Last week, as winter was giving way to spring and wisteria and camellias were blooming all over Los Angeles, I found myself staying in on Wednesday in order to finish The Custom of the Country by Edith Wharton.  Have you read it?  If you haven't, stop what you are doing right now and get your hands on a copy of this book.  Trust me, you are in for a treat.  The heroine, or anti-heroine of the book, Undine Spragg is one of the most deliciously evil characters you will ever read about.  She is the ultimate social climber and the extent of her scheming selfishness is so vast as to be fascinating.  The story of her rise from a small-town Midwestern girl to a French countess will make your jaw drop.   This tale of old New York society clashing with the upstart American middle class is one of Wharton's very best books. Undine is one of the "bad girls" of literature who, like Becky Sharp and Emma Bovary, has no conscience and doesn't care whose life she destroys on her way to the top.  This is a compulsive read -- a great book and a thoroughly enjoyable one.   Reading it is a reminder of Edith Wharton's impressive talent -- she was a masterful storyteller, insightful chronicler of American society, and a supremely gifted writer.

Edith Wharton

Undine Spragg is an American beauty from the Midwest who is determined to move up in the world.  She convinces her parents to take her to New York where she plans to seek her fortune.  She is a force of nature and a manipulator, a beautiful woman who knows the power of her beauty and how to use it.  She somehow manages to get everyone to bend to her will.  Men fall in love with her.  But New York is a hard nut to crack and unlike Lily Bart and Newland Archer, the protagonists of The House of Mirth and The Age of Innocence who are born into society, Undine is an outsider.  She is searching for a way into New York's upper echelons and it takes her a while to figure out how to gain entree into this new world.
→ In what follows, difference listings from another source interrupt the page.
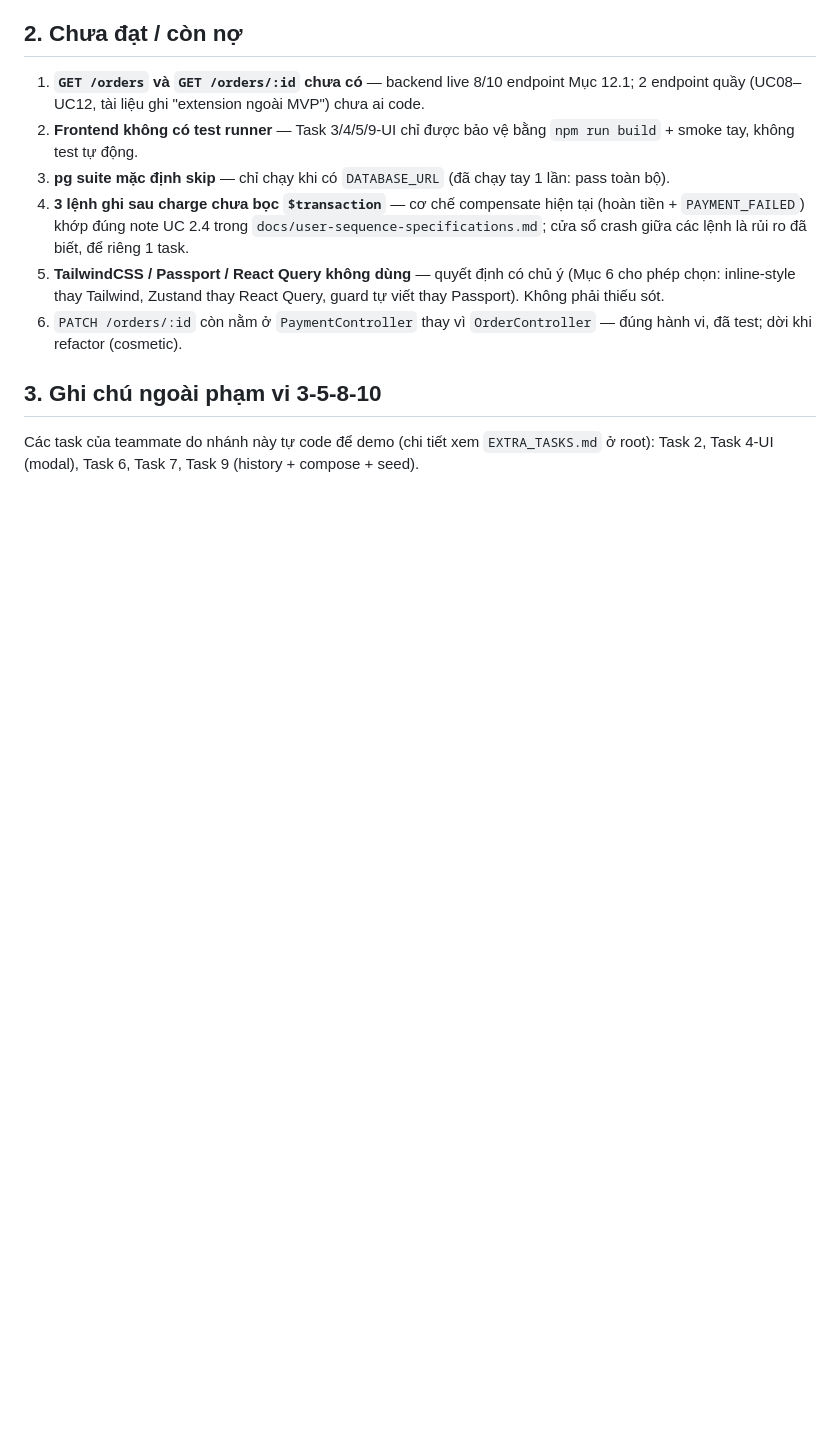
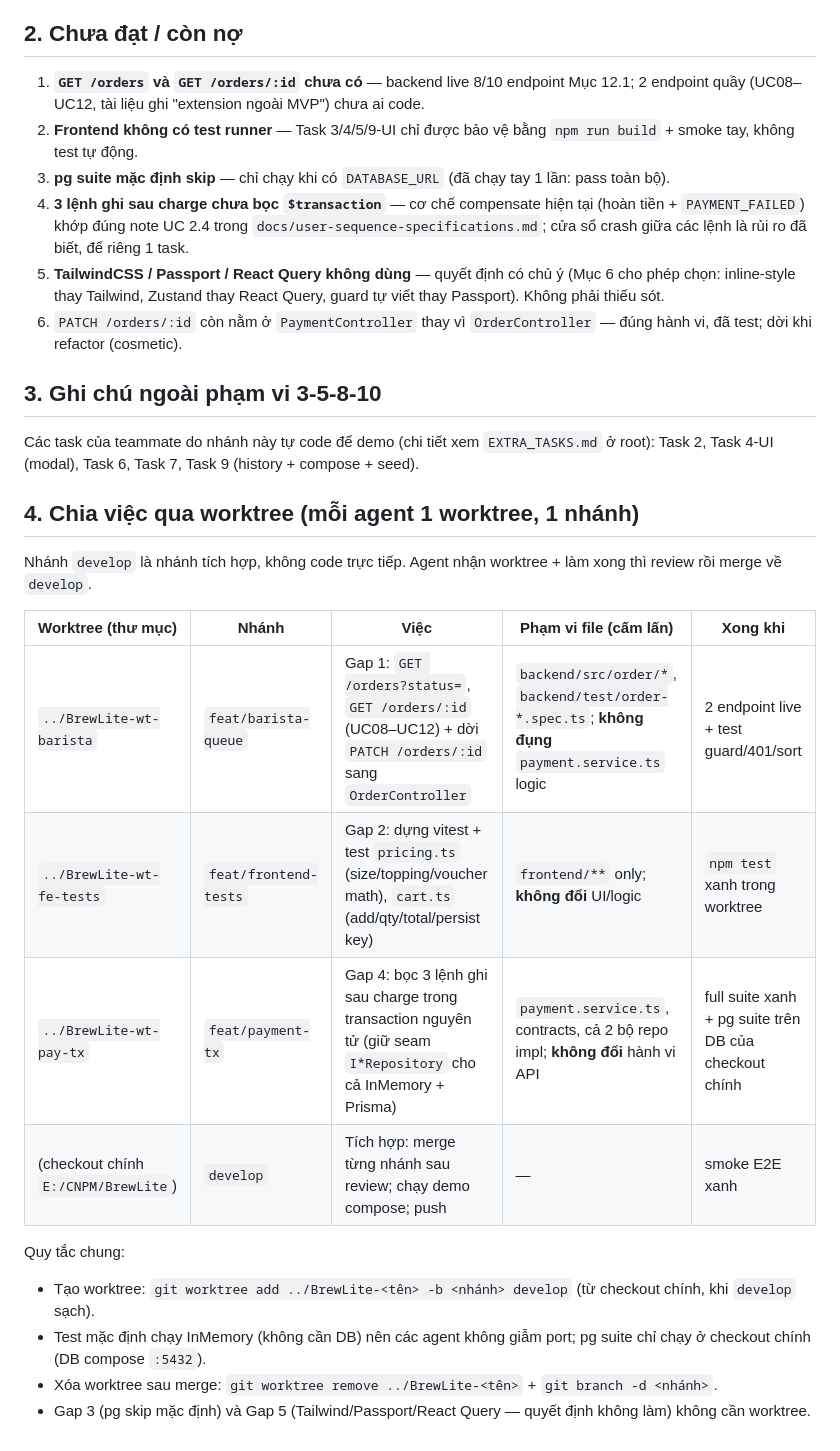
Before and after one commit to DuVinhLoi/BrewLite, a Markdown page: docs/develop-status-report.md, the part around the change. Drawn GitHub-style; blank space fills up the shorter version.

Commit message:
docs: add worktree task split for agents

```diff
--- a/docs/develop-status-report.md
+++ b/docs/develop-status-report.md
@@ -32,3 +32,20 @@ Thực thể (Mục 12.2): đủ 5 bảng đúng field trong `backend/prisma/sch
 ## 3. Ghi chú ngoài phạm vi 3-5-8-10
 
 Các task của teammate do nhánh này tự code để demo (chi tiết xem `EXTRA_TASKS.md` ở root): Task 2, Task 4-UI (modal), Task 6, Task 7, Task 9 (history + compose + seed).
+
+## 4. Chia việc qua worktree (mỗi agent 1 worktree, 1 nhánh)
+
+Nhánh `develop` là nhánh tích hợp, không code trực tiếp. Agent nhận worktree + làm xong thì review rồi merge về `develop`.
+
+| Worktree (thư mục) | Nhánh | Việc | Phạm vi file (cấm lấn) | Xong khi |
+|---|---|---|---|---|
+| `../BrewLite-wt-barista` | `feat/barista-queue` | Gap 1: `GET /orders?status=`, `GET /orders/:id` (UC08–UC12) + dời `PATCH /orders/:id` sang `OrderController` | `backend/src/order/*`, `backend/test/order-*.spec.ts`; **không đụng** `payment.service.ts` logic | 2 endpoint live + test guard/401/sort |
+| `../BrewLite-wt-fe-tests` | `feat/frontend-tests` | Gap 2: dựng vitest + test `pricing.ts` (size/topping/voucher math), `cart.ts` (add/qty/total/persist key) | `frontend/**` only; **không đổi** UI/logic | `npm test` xanh trong worktree |
+| `../BrewLite-wt-pay-tx` | `feat/payment-tx` | Gap 4: bọc 3 lệnh ghi sau charge trong transaction nguyên tử (giữ seam `I*Repository` cho cả InMemory + Prisma) | `payment.service.ts`, contracts, cả 2 bộ repo impl; **không đổi** hành vi API | full suite xanh + pg suite trên DB của checkout chính |
+| (checkout chính `E:/CNPM/BrewLite`) | `develop` | Tích hợp: merge từng nhánh sau review; chạy demo compose; push | — | smoke E2E xanh |
+
+Quy tắc chung:
+- Tạo worktree: `git worktree add ../BrewLite-<tên> -b <nhánh> develop` (từ checkout chính, khi `develop` sạch).
+- Test mặc định chạy InMemory (không cần DB) nên các agent không giẫm port; pg suite chỉ chạy ở checkout chính (DB compose `:5432`).
+- Xóa worktree sau merge: `git worktree remove ../BrewLite-<tên>` + `git branch -d <nhánh>`.
+- Gap 3 (pg skip mặc định) và Gap 5 (Tailwind/Passport/React Query — quyết định không làm) không cần worktree.
```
She sets her sights on the aristocratic, young Ralph Marvell who is from an old and respectable New York family.  His family is horrified when Ralph falls under the spell of Undine's beauty and marries her.  Because she is unsophisticated and naive, Undine thinks that marriage to Ralph will be the key to her success.  But she has no understanding of the intricacies and unspoken rules of the world she has married into and doesn't realize that Ralph is cash-poor.  Although he has a law degree, he has no desire to work and is content to spend his days reading and writing poetry.  Like most men of his class, he is without a profession and dislikes the subject of making money.  They have a son, but motherhood brings Undine no happiness and she begins to look around for a better life.

And so begins her endless pursuit of wealth and position in the world, by making one strategic marriage after another. Only later will Ralph find out that Undine had previously been married before she married him;  he is devastated not only because this discovery is a symbol of Undine's dishonesty to him throughout their marriage, but also because divorce was a social stigma in New York society.  As it turns out, divorce will be a way of life for Undine as she endlessly searches for happiness throughout the years.  Her trajectory will take her to Paris and the inner circles of French aristocracy.  You will be surprised to see who she winds up with by the book's end.   Because she equates happiness with material possessions, she will never be happy.  But this is a lesson she never learns, as she is one of Wharton's most unenlightened heroines.   

You will love this novel about one of the great female villains in literature and enjoy watching her make her way in the world --  lying, cheating, and charming her way to the top.  Undine Spragg is one of literature's most memorable characters and "The Custom of the Country" is one of Wharton's most enjoyable and unforgettable books.  Don't you love it when you find a book that you can't put down?


The first day of spring is on Wednesday.  Here are some flowers from Hollyflora to get you in the mood...

And camellias from the garden!